The dominant force on large scales structure of the Universe is gravity, which shapes the development of structure through the collapse and subsequent formation of virialized objects, where equilibrium is maintained by the balance between the gravitational energy associated with the mass of the system and the kinetic energy of its individual components. The largest such organized structures are clusters of galaxies, in which many hundreds or thousands of individual galaxies are gravitationally bound by the presence of a large mass concentration arranged in an extended halo. By definition a system is relaxed when no information remains about the initial orbits of most of its particles.


My full list of publications are accessible through the SAO/NASA Astrophysics Data System,
sorted chronologically here, and by “popularity” here.

Radio-SAGE data

The catalogues of Radio-SAGE groups, group properties and galaxy properties are publicly available on coming soon.

Lecture video : Galaxy Formation - Farsi

Astrophysics lecture - Galaxy formation by Mojtaba Raouf. (pdf file)

About Me

I am an observational and numerical astrophysicist, focusing on the formation and evolution of galaxies in the local Universe, using both simulations and large observational data sets.

I work as a Postdoctoral of Astrophysics in the School of Astronomy at Institute for research in fundamental science in Tehran, Iran.


Have a question? Contact me!

School of Astronomy
Institute for research in fundamental science- IPM
Mail Number Tehran, 19395-5531, Iran

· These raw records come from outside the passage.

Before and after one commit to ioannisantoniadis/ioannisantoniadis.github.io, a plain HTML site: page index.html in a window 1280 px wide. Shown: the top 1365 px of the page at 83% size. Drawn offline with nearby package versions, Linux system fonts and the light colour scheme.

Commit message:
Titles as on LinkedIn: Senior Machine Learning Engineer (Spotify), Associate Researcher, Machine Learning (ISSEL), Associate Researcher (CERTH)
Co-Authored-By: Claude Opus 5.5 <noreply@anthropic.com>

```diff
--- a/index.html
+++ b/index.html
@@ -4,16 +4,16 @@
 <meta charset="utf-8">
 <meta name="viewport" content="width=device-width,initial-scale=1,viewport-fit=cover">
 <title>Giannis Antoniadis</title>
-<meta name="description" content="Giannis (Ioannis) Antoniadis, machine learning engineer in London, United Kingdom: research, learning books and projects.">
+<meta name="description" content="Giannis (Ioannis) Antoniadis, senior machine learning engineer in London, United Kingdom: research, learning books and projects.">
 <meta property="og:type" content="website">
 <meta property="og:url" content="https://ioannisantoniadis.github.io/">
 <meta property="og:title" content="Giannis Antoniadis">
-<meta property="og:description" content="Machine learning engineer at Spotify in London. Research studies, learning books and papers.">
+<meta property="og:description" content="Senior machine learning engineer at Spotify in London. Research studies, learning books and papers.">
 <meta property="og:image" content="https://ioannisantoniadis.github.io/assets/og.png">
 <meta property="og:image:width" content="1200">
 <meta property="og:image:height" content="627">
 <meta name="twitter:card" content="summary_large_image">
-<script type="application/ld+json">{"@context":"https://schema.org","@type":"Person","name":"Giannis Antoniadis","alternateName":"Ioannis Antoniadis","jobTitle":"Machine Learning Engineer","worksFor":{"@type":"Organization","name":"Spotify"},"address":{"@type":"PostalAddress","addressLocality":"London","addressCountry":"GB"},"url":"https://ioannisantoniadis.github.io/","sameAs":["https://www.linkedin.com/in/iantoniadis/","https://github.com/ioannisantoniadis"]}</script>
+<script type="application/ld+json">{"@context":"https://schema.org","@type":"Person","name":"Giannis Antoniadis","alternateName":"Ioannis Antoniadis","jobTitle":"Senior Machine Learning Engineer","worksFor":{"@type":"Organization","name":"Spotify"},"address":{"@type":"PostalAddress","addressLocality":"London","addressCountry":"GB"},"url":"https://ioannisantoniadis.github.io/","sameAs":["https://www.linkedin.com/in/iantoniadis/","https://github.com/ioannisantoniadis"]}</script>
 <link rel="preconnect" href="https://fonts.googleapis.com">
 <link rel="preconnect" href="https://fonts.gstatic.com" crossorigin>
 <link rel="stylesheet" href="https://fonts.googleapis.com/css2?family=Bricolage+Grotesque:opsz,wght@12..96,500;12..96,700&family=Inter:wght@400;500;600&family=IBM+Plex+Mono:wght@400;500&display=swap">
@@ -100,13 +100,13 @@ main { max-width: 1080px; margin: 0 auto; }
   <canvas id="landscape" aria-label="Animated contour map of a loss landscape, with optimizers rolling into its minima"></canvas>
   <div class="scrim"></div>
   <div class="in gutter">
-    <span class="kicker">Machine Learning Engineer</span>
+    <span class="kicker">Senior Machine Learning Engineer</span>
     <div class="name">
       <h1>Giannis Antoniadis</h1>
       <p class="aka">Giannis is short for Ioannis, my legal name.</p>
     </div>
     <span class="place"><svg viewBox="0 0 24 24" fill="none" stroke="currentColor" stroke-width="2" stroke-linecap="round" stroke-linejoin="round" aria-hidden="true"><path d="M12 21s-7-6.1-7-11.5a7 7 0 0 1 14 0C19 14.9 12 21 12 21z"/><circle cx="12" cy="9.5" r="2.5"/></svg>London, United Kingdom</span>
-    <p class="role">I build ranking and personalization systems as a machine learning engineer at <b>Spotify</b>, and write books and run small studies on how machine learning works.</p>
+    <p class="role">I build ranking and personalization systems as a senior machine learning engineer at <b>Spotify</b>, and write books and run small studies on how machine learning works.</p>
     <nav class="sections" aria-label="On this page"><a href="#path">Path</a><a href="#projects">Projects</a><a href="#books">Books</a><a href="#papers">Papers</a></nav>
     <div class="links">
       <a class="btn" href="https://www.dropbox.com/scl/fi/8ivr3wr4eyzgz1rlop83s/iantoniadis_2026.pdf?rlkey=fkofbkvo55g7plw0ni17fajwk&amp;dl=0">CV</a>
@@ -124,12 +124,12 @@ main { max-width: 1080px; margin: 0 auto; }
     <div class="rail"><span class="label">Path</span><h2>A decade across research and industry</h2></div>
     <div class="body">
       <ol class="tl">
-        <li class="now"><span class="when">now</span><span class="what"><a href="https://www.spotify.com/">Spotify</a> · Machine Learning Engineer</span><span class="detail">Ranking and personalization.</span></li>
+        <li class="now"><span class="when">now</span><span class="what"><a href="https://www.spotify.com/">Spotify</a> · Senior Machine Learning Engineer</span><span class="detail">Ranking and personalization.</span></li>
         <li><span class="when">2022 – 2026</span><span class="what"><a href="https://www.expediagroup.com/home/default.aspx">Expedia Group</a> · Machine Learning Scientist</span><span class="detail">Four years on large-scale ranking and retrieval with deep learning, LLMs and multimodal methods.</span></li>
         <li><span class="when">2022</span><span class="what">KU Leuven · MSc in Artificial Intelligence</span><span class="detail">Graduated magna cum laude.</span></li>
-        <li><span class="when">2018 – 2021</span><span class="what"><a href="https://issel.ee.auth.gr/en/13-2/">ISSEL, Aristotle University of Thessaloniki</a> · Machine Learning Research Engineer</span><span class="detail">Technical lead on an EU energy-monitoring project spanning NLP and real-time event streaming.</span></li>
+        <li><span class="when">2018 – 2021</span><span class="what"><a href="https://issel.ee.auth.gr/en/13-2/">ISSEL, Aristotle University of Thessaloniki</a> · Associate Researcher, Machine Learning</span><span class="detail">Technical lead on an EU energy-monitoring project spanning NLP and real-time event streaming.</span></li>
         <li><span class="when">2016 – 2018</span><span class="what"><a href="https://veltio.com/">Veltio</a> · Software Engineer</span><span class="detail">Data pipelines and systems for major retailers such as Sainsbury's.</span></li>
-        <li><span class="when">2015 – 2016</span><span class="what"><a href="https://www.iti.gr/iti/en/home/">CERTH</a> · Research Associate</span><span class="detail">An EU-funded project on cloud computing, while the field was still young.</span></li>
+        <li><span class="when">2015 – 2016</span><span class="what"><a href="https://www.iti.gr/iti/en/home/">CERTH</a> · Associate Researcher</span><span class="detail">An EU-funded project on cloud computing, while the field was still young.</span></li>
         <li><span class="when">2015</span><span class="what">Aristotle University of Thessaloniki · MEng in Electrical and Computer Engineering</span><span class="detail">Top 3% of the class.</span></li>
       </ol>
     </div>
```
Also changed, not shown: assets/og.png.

Visit the Centre! Directions can be found here.
Office: SoA10
Phone: +98-21-23105067
Fax +98-21-23105067

Or contact me via Email email or Telegram Telegram